● **DATASET CONTENT**:
----------------
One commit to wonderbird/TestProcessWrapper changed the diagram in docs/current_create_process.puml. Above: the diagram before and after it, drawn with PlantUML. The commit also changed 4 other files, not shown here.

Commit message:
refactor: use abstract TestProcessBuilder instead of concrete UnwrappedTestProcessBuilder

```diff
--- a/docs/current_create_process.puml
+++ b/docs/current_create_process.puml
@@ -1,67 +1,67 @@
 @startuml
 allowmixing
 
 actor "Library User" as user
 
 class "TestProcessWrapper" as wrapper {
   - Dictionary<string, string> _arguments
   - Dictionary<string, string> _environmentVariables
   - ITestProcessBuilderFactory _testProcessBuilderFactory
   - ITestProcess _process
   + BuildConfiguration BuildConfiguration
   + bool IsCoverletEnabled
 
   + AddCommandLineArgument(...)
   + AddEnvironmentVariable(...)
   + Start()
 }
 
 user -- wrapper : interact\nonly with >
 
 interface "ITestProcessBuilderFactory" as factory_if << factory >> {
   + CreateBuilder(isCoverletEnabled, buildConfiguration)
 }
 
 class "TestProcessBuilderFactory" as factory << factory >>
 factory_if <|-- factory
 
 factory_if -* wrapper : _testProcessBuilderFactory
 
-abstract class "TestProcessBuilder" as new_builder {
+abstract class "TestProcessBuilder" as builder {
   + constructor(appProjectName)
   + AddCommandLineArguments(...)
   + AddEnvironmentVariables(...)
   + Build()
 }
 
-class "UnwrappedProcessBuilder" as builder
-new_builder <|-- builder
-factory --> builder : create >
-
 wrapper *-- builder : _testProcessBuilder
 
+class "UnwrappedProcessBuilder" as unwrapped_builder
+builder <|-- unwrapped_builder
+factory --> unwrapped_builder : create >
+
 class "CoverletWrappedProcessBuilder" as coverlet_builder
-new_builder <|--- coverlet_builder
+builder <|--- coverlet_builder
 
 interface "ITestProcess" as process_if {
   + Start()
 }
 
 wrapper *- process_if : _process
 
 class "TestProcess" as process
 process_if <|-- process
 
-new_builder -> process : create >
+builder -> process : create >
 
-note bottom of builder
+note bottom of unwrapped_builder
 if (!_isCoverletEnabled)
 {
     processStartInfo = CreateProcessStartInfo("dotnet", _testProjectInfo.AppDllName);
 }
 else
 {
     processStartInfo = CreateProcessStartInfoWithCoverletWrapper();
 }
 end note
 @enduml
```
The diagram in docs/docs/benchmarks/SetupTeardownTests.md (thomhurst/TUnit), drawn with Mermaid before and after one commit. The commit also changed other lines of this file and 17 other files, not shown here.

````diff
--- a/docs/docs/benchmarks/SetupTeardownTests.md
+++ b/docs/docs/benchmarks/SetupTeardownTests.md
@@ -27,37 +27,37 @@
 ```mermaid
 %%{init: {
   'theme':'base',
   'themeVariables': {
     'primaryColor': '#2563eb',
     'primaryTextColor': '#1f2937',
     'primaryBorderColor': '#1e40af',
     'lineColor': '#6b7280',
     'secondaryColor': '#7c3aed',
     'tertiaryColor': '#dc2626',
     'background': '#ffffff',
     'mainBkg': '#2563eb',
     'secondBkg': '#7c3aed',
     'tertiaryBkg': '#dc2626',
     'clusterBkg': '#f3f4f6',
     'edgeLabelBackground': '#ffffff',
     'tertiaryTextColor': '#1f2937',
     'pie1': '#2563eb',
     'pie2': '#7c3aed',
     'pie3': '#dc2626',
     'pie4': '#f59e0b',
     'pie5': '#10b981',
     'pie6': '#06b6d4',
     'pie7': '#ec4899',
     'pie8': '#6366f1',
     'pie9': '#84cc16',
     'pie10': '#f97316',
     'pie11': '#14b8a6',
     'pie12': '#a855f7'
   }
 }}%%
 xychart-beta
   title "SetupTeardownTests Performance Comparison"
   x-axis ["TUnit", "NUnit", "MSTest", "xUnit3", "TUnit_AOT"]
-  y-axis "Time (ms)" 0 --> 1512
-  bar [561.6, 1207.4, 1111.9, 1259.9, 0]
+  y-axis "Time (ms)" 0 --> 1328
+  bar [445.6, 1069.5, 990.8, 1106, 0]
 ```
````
----------------
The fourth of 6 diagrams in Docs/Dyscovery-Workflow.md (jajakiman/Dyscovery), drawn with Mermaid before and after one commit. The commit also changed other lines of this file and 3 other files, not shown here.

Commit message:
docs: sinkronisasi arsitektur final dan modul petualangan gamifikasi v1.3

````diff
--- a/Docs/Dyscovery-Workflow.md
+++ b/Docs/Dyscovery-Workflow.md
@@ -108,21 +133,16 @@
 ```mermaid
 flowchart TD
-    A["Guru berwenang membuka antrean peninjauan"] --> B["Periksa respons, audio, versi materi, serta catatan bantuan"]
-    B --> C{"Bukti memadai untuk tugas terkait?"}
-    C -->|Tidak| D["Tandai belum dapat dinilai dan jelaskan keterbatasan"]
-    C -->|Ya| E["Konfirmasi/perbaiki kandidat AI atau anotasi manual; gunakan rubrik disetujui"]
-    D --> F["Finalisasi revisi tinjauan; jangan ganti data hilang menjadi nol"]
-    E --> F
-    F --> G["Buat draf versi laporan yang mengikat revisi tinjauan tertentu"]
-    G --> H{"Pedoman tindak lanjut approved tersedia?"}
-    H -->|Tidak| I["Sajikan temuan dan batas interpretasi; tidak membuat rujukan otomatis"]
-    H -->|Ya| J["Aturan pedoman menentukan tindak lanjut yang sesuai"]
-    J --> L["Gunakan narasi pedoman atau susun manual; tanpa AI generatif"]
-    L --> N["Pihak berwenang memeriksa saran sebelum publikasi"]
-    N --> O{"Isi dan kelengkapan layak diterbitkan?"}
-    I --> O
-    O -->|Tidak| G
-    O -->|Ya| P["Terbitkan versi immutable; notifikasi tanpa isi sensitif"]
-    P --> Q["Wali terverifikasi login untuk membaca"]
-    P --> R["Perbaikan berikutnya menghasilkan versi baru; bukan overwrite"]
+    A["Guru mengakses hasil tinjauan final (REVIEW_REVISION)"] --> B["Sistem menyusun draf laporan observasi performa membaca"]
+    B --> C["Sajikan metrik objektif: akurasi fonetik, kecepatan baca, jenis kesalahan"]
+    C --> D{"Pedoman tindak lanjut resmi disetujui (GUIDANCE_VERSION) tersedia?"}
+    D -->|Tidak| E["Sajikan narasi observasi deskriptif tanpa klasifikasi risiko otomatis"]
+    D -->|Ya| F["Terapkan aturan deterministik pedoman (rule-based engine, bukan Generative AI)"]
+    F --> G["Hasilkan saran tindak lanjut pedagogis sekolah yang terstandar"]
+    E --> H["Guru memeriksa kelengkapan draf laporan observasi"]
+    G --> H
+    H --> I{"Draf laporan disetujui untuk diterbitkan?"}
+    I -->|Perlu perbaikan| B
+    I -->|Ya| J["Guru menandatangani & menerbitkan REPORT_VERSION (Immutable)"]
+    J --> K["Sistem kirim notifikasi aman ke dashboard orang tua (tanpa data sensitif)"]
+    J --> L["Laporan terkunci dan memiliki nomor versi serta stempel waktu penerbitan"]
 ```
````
----------------
● **TO DO**:
Lines with the word "string" in them: report all of these from the listing above.

● **RESULT OF THE EXERCISE**:
   - Dictionary<string, string> _arguments
   - Dictionary<string, string> _environmentVariables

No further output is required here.